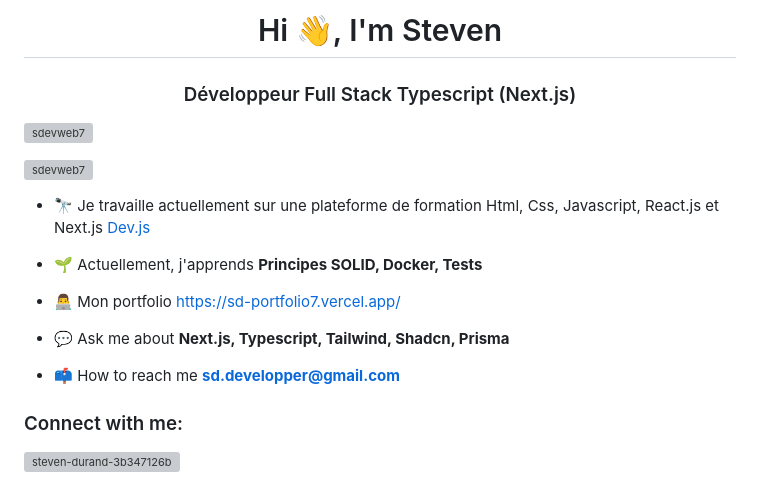
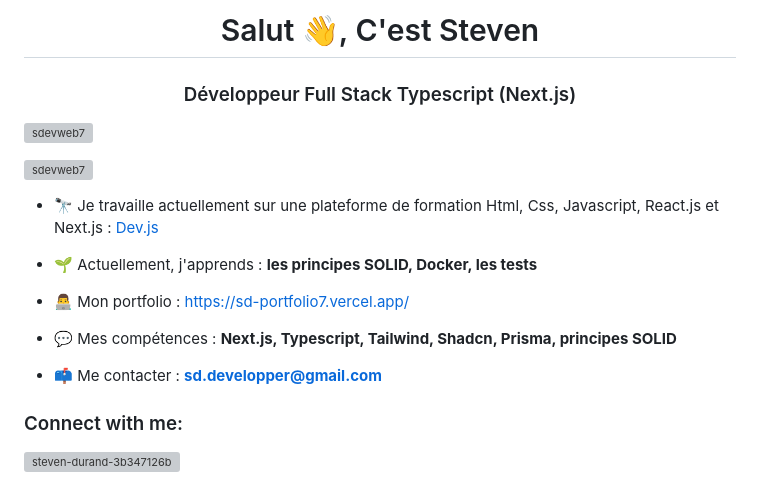
Before and after one commit to SdevWeb7/sdevweb7, a Markdown page: README.md, the part around the change. Rendered like a GitHub page; grey boxes are pictures that could not be loaded.

```diff
--- a/README.md
+++ b/README.md
@@ -1,19 +1,19 @@
-<h1 align="center">Hi 👋, I'm Steven</h1>
+<h1 align="center">Salut 👋, C'est Steven</h1>
 <h3 align="center">Développeur Full Stack Typescript (Next.js)</h3>
 
 <p align="left"> <img src="https://komarev.com/ghpvc/?username=sdevweb7&label=Profile%20views&color=0e75b6&style=flat" alt="sdevweb7" /> </p>
 
 <p align="left"> <a href="https://github.com/ryo-ma/github-profile-trophy"><img src="https://github-profile-trophy.vercel.app/?username=sdevweb7" alt="sdevweb7" /></a> </p>
 
-- 🔭 Je travaille actuellement sur une plateforme de formation Html, Css, Javascript, React.js et Next.js [Dev.js](https://dev-js7.vercel.app/)
+- 🔭 Je travaille actuellement sur une plateforme de formation Html, Css, Javascript, React.js et Next.js : [Dev.js](https://dev-js7.vercel.app/)
 
-- 🌱 Actuellement, j'apprends **Principes SOLID, Docker, Tests**
+- 🌱 Actuellement, j'apprends : **les principes SOLID, Docker, les tests**
 
-- 👨‍💻 Mon portfolio [https://sd-portfolio7.vercel.app/](https://sd-portfolio7.vercel.app/)
+- 👨‍💻 Mon portfolio : [https://sd-portfolio7.vercel.app/](https://sd-portfolio7.vercel.app/)
 
-- 💬 Ask me about **Next.js, Typescript, Tailwind, Shadcn, Prisma**
+- 💬 Mes compétences : **Next.js, Typescript, Tailwind, Shadcn, Prisma, principes SOLID**
 
-- 📫 How to reach me **sd.developper@gmail.com**
+- 📫 Me contacter : **sd.developper@gmail.com**
 
 <h3 align="left">Connect with me:</h3>
 <p align="left">
```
_____
*Work request*. Every record above should be duplicated precisely, with the images removed.

*Reply*.
Before and after one commit to SdevWeb7/sdevweb7, a Markdown page: README.md, the part around the change. Rendered like a GitHub page; grey boxes are pictures that could not be loaded.

```diff
--- a/README.md
+++ b/README.md
@@ -1,19 +1,19 @@
-<h1 align="center">Hi 👋, I'm Steven</h1>
+<h1 align="center">Salut 👋, C'est Steven</h1>
 <h3 align="center">Développeur Full Stack Typescript (Next.js)</h3>
 
 <p align="left"> <img src="https://komarev.com/ghpvc/?username=sdevweb7&label=Profile%20views&color=0e75b6&style=flat" alt="sdevweb7" /> </p>
 
 <p align="left"> <a href="https://github.com/ryo-ma/github-profile-trophy"><img src="https://github-profile-trophy.vercel.app/?username=sdevweb7" alt="sdevweb7" /></a> </p>
 
-- 🔭 Je travaille actuellement sur une plateforme de formation Html, Css, Javascript, React.js et Next.js [Dev.js](https://dev-js7.vercel.app/)
+- 🔭 Je travaille actuellement sur une plateforme de formation Html, Css, Javascript, React.js et Next.js : [Dev.js](https://dev-js7.vercel.app/)
 
-- 🌱 Actuellement, j'apprends **Principes SOLID, Docker, Tests**
+- 🌱 Actuellement, j'apprends : **les principes SOLID, Docker, les tests**
 
-- 👨‍💻 Mon portfolio [https://sd-portfolio7.vercel.app/](https://sd-portfolio7.vercel.app/)
+- 👨‍💻 Mon portfolio : [https://sd-portfolio7.vercel.app/](https://sd-portfolio7.vercel.app/)
 
-- 💬 Ask me about **Next.js, Typescript, Tailwind, Shadcn, Prisma**
+- 💬 Mes compétences : **Next.js, Typescript, Tailwind, Shadcn, Prisma, principes SOLID**
 
-- 📫 How to reach me **sd.developper@gmail.com**
+- 📫 Me contacter : **sd.developper@gmail.com**
 
 <h3 align="left">Connect with me:</h3>
 <p align="left">
```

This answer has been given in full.